The 2013 Engineering Lecture Series examines our national and regional infrastructure up close. From road and rail networks to water and sewer conduits to national power and natural gas grids, life is dependent on systems.

Join us for this engrossing three-part series as we discuss the future of the transportation system in our region, examine the role of bridges in our state and explore the engineering of the two-mile-long Highway 99 tunnel project under downtown Seattle


Paula HammondGreg Miller, Ph.D.

From Failing Grades to Future Systems

Wednesday, Oct. 23, 7 p.m.
Kane Hall, room 120

Paula Hammond, Senior Vice President and National Transportation Market Leader, Parsons Brinkerhoff

Greg Miller, Professor and Department Chair, Civil & Environmental Engineering.

In Washington state, 366 of our bridges have been identified as structurally deficient and 10% of our roads are rated "poor" with many others in decline. Restoring and improving our infrastructure will take more than just money. Hear how the infrastructure of today was conceived and built, and examine the needed policy, funding and innovation to move us into the future. Join us to learn more about this grand challenge.

Register

John Stanton Ph.D.

Spanning the Gap: Lessons
in Engineering Bridges

Wednesday, Oct. 30, 7 p.m.
Kane Hall, room 120

John Stanton, Professor, Civil & Environmental Engineering

Perhaps more than any other area in the country, Washington state has a history of collapsing bridges. From the infamous Galloping Gertie to the old I-90 bridge to the most recent Skagit bridge collapse, these "unintended field tests" have provided useful lessons for designers, contractors and engineers.
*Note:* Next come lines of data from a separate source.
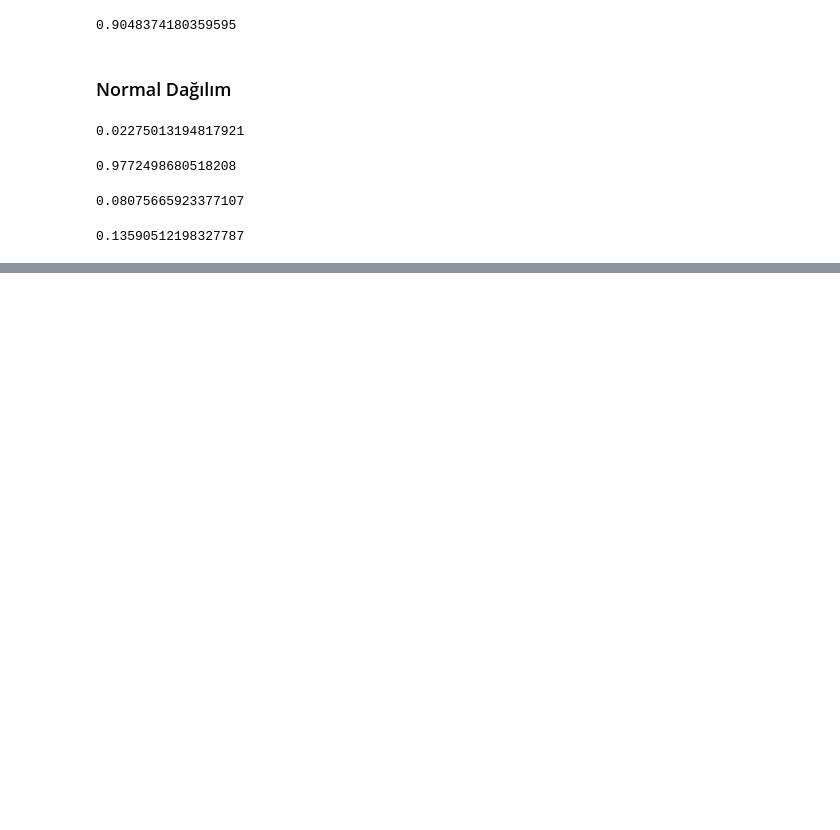
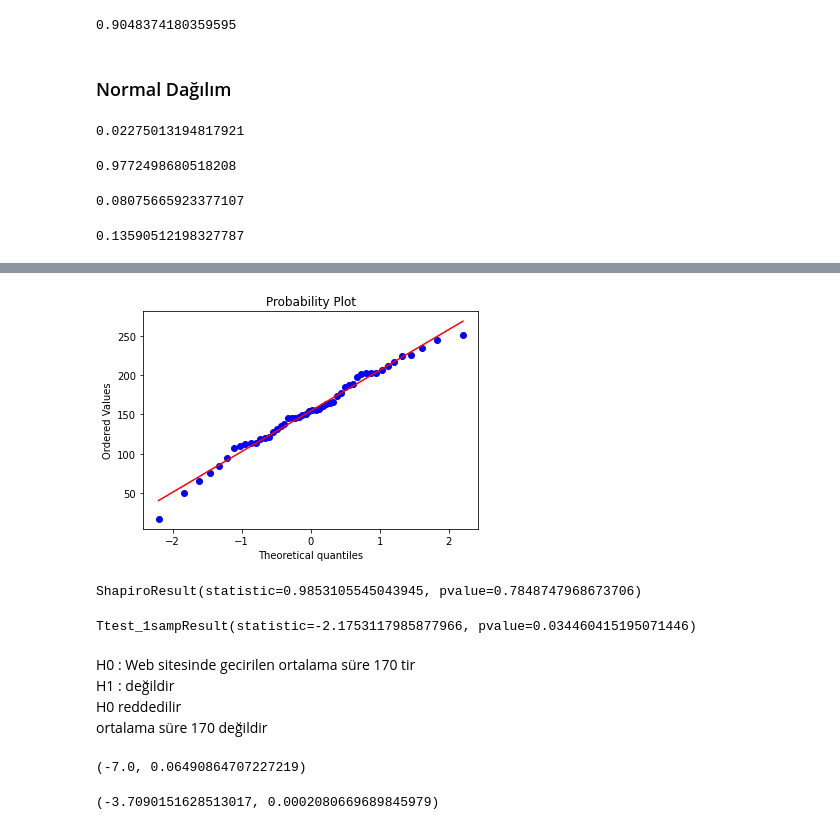
Before and after one commit to suedabilen/datascience-practice, a Jupyter notebook: istatistik.ipynb, the cells around one changed output, grey strips where cells are left out. Cells and saved outputs as stored; diff of their text form; code cells hidden in the pictures; blank space fills up the shorter version.

Commit message:
statistics-final

```diff
--- a/istatistik.ipynb
+++ b/istatistik.ipynb
@@ -215,0 +244,23 @@ norm.cdf(90,80,5) - norm.cdf(85,80,5)
+# %%
+import pylab
+stats.probplot(olcumler,dist= "norm", plot = pylab)
+pylab.show()
+# %% [output]
+[figure, added]
+# %%
+#shapiro wilks testi
+from scipy.stats import shapiro
+shapiro(olcumler)
+# %% [output]
+ShapiroResult(statistic=0.9853105545043945, pvalue=0.7848747968673706)
+# %%
+#H0 reddedilemez
+#anlamlı bir farklılık yok.
+stats.ttest_1samp(olcumler, popmean = 170)
+# %% [output]
+Ttest_1sampResult(statistic=-2.1753117985877966, pvalue=0.034460415195071446)
+# %% [markdown]
+H0 : Web sitesinde gecirilen ortalama süre 170 tir
+H1 : değildir
+H0 reddedilir
+ortalama süre 170 değildir
@@ -215,0 +270,4 @@ norm.cdf(90,80,5) - norm.cdf(85,80,5)
+# %%
+sign_test(olcumler,170)
+# %% [output]
+(-7.0, 0.06490864707227219)
@@ -215,0 +281,4 @@ norm.cdf(90,80,5) - norm.cdf(85,80,5)
+# %%
+proportions_ztest(count,nobs,value)
+# %% [output]
+(-3.7090151628513017, 0.0002080669689845979)
```
Also changed, not shown: parts of 68 cells of this notebook.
As we look to the bridges of the future, what are the major technological breakthroughs that will shape the bridges of tomorrow?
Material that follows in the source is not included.